Data extracted from a collection
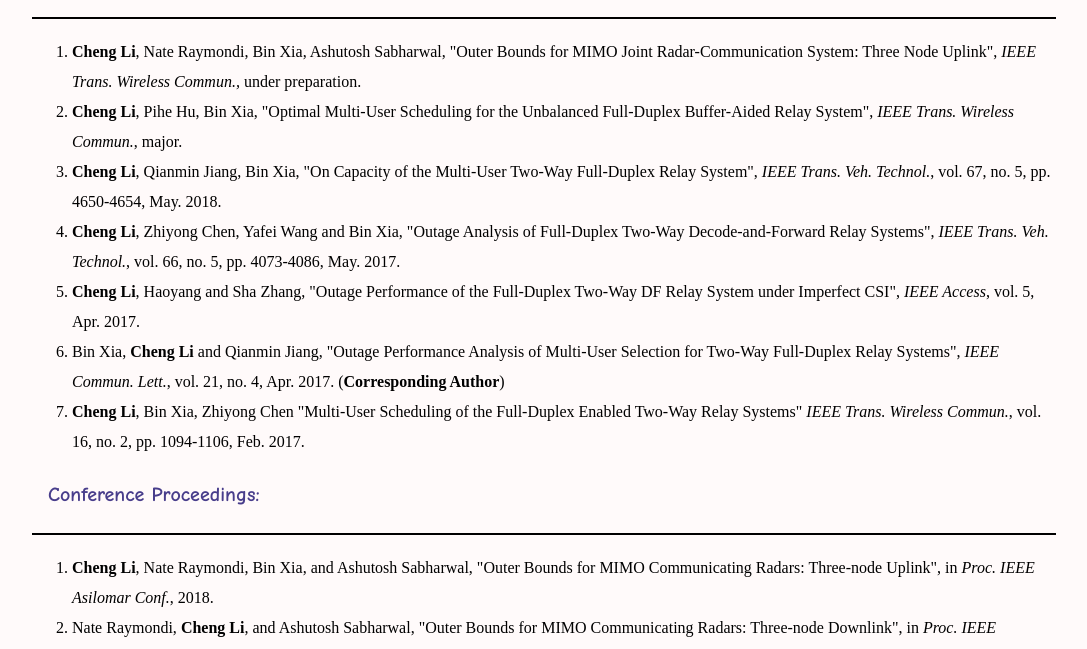
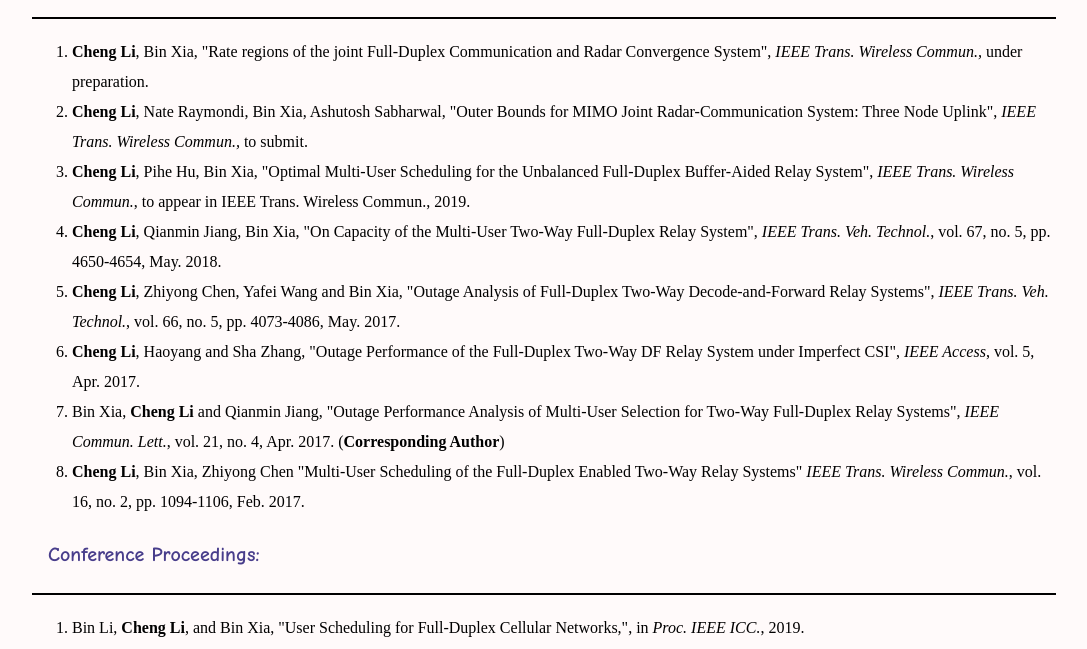
Before and after one commit to lichenggg/lichenggg.github.io, a plain HTML site: page Publication.html in a window 1280 px wide. Shown: the part 142-791 px from the top of the page, without its empty margins (96-1183 px from the left). Drawn offline with Linux system fonts and the light colour scheme.

Commit message:
updates
paper updated

```diff
--- a/Publication.html
+++ b/Publication.html
@@ -24,8 +24,9 @@
 
             <hr style=" height:2px;border:none;border-top:2px double;" />
             <ol>
-                <li><b>Cheng Li</b>, Nate Raymondi, Bin Xia, Ashutosh Sabharwal, "Outer Bounds for MIMO Joint Radar-Communication System: Three Node Uplink", <i>IEEE Trans. Wireless Commun.,</i> under preparation.</li>
-                <li><b>Cheng Li</b>, Pihe Hu, Bin Xia, "Optimal Multi-User Scheduling for the Unbalanced Full-Duplex Buffer-Aided Relay System", <i>IEEE Trans. Wireless Commun.</i>, major.</li>
+                <li><b>Cheng Li</b>, Bin Xia, "Rate regions of the joint Full-Duplex Communication and Radar Convergence System", <i>IEEE Trans. Wireless Commun.,</i> under preparation.</li>
+                <li><b>Cheng Li</b>, Nate Raymondi, Bin Xia, Ashutosh Sabharwal, "Outer Bounds for MIMO Joint Radar-Communication System: Three Node Uplink", <i>IEEE Trans. Wireless Commun.,</i> to submit.</li>
+                <li><b>Cheng Li</b>, Pihe Hu, Bin Xia, "Optimal Multi-User Scheduling for the Unbalanced Full-Duplex Buffer-Aided Relay System", <i>IEEE Trans. Wireless Commun.</i>, to appear in IEEE Trans. Wireless Commun., 2019.</li>
                 <li><b>Cheng Li</b>, Qianmin Jiang, Bin Xia, "On Capacity of the Multi-User Two-Way Full-Duplex Relay System", <i>IEEE Trans. Veh. Technol.</i>, vol. 67, no. 5, pp. 4650-4654, May. 2018.</li>
                 <li><b>Cheng Li</b>, Zhiyong Chen, Yafei Wang and Bin Xia, "Outage Analysis of Full-Duplex Two-Way Decode-and-Forward Relay Systems", <i>IEEE Trans. Veh. Technol.</i>, vol. 66, no. 5, pp. 4073-4086, May. 2017.</li>
                 <li><b>Cheng Li</b>, Haoyang and Sha Zhang, "Outage Performance of the Full-Duplex Two-Way DF Relay System under Imperfect CSI", <i>IEEE Access</i>, vol. 5, Apr. 2017.</li>
@@ -37,6 +38,7 @@
             <hr style=" height:2px;border:none;border-top:2px double;" />
 
             <ol>
+                <li>Bin Li, <b>Cheng Li</b>, and Bin Xia, "User Scheduling for Full-Duplex Cellular Networks,", in <i>Proc. IEEE ICC.</i>, 2019. </li>
                 <li><b>Cheng Li</b>, Nate Raymondi, Bin Xia, and Ashutosh Sabharwal, "Outer Bounds for MIMO Communicating Radars: Three-node Uplink", in <i>Proc. IEEE Asilomar Conf.</i>, 2018. </li>
                 <li>Nate Raymondi, <b>Cheng Li</b>, and Ashutosh Sabharwal, "Outer Bounds for MIMO Communicating Radars: Three-node Downlink", in <i>Proc. IEEE Asilomar Conf.</i>, 2018. </li>
                 <li>Pihe Hu, <b>Cheng Li</b>, and Bin Xia, "Optimal Multi-User Scheduling of Buffer-Aided Relay Systems",  in <i>Proc. IEEE Int. Conf. Commun. (ICC)</i>, 2018.</li>
```
Also changed, not shown: Updates.html (+3 -2 lines).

== DIRECTIONS ==
Without the pictures, restate all the entries above exactly.

== REPLY ==
Before and after one commit to lichenggg/lichenggg.github.io, a plain HTML site: page Publication.html in a window 1280 px wide. Shown: the part 142-791 px from the top of the page, without its empty margins (96-1183 px from the left). Drawn offline with Linux system fonts and the light colour scheme.

Commit message:
updates
paper updated

```diff
--- a/Publication.html
+++ b/Publication.html
@@ -24,8 +24,9 @@
 
             <hr style=" height:2px;border:none;border-top:2px double;" />
             <ol>
-                <li><b>Cheng Li</b>, Nate Raymondi, Bin Xia, Ashutosh Sabharwal, "Outer Bounds for MIMO Joint Radar-Communication System: Three Node Uplink", <i>IEEE Trans. Wireless Commun.,</i> under preparation.</li>
-                <li><b>Cheng Li</b>, Pihe Hu, Bin Xia, "Optimal Multi-User Scheduling for the Unbalanced Full-Duplex Buffer-Aided Relay System", <i>IEEE Trans. Wireless Commun.</i>, major.</li>
+                <li><b>Cheng Li</b>, Bin Xia, "Rate regions of the joint Full-Duplex Communication and Radar Convergence System", <i>IEEE Trans. Wireless Commun.,</i> under preparation.</li>
+                <li><b>Cheng Li</b>, Nate Raymondi, Bin Xia, Ashutosh Sabharwal, "Outer Bounds for MIMO Joint Radar-Communication System: Three Node Uplink", <i>IEEE Trans. Wireless Commun.,</i> to submit.</li>
+                <li><b>Cheng Li</b>, Pihe Hu, Bin Xia, "Optimal Multi-User Scheduling for the Unbalanced Full-Duplex Buffer-Aided Relay System", <i>IEEE Trans. Wireless Commun.</i>, to appear in IEEE Trans. Wireless Commun., 2019.</li>
                 <li><b>Cheng Li</b>, Qianmin Jiang, Bin Xia, "On Capacity of the Multi-User Two-Way Full-Duplex Relay System", <i>IEEE Trans. Veh. Technol.</i>, vol. 67, no. 5, pp. 4650-4654, May. 2018.</li>
                 <li><b>Cheng Li</b>, Zhiyong Chen, Yafei Wang and Bin Xia, "Outage Analysis of Full-Duplex Two-Way Decode-and-Forward Relay Systems", <i>IEEE Trans. Veh. Technol.</i>, vol. 66, no. 5, pp. 4073-4086, May. 2017.</li>
                 <li><b>Cheng Li</b>, Haoyang and Sha Zhang, "Outage Performance of the Full-Duplex Two-Way DF Relay System under Imperfect CSI", <i>IEEE Access</i>, vol. 5, Apr. 2017.</li>
@@ -37,6 +38,7 @@
             <hr style=" height:2px;border:none;border-top:2px double;" />
 
             <ol>
+                <li>Bin Li, <b>Cheng Li</b>, and Bin Xia, "User Scheduling for Full-Duplex Cellular Networks,", in <i>Proc. IEEE ICC.</i>, 2019. </li>
                 <li><b>Cheng Li</b>, Nate Raymondi, Bin Xia, and Ashutosh Sabharwal, "Outer Bounds for MIMO Communicating Radars: Three-node Uplink", in <i>Proc. IEEE Asilomar Conf.</i>, 2018. </li>
                 <li>Nate Raymondi, <b>Cheng Li</b>, and Ashutosh Sabharwal, "Outer Bounds for MIMO Communicating Radars: Three-node Downlink", in <i>Proc. IEEE Asilomar Conf.</i>, 2018. </li>
                 <li>Pihe Hu, <b>Cheng Li</b>, and Bin Xia, "Optimal Multi-User Scheduling of Buffer-Aided Relay Systems",  in <i>Proc. IEEE Int. Conf. Commun. (ICC)</i>, 2018.</li>
```
Also changed, not shown: Updates.html (+3 -2 lines).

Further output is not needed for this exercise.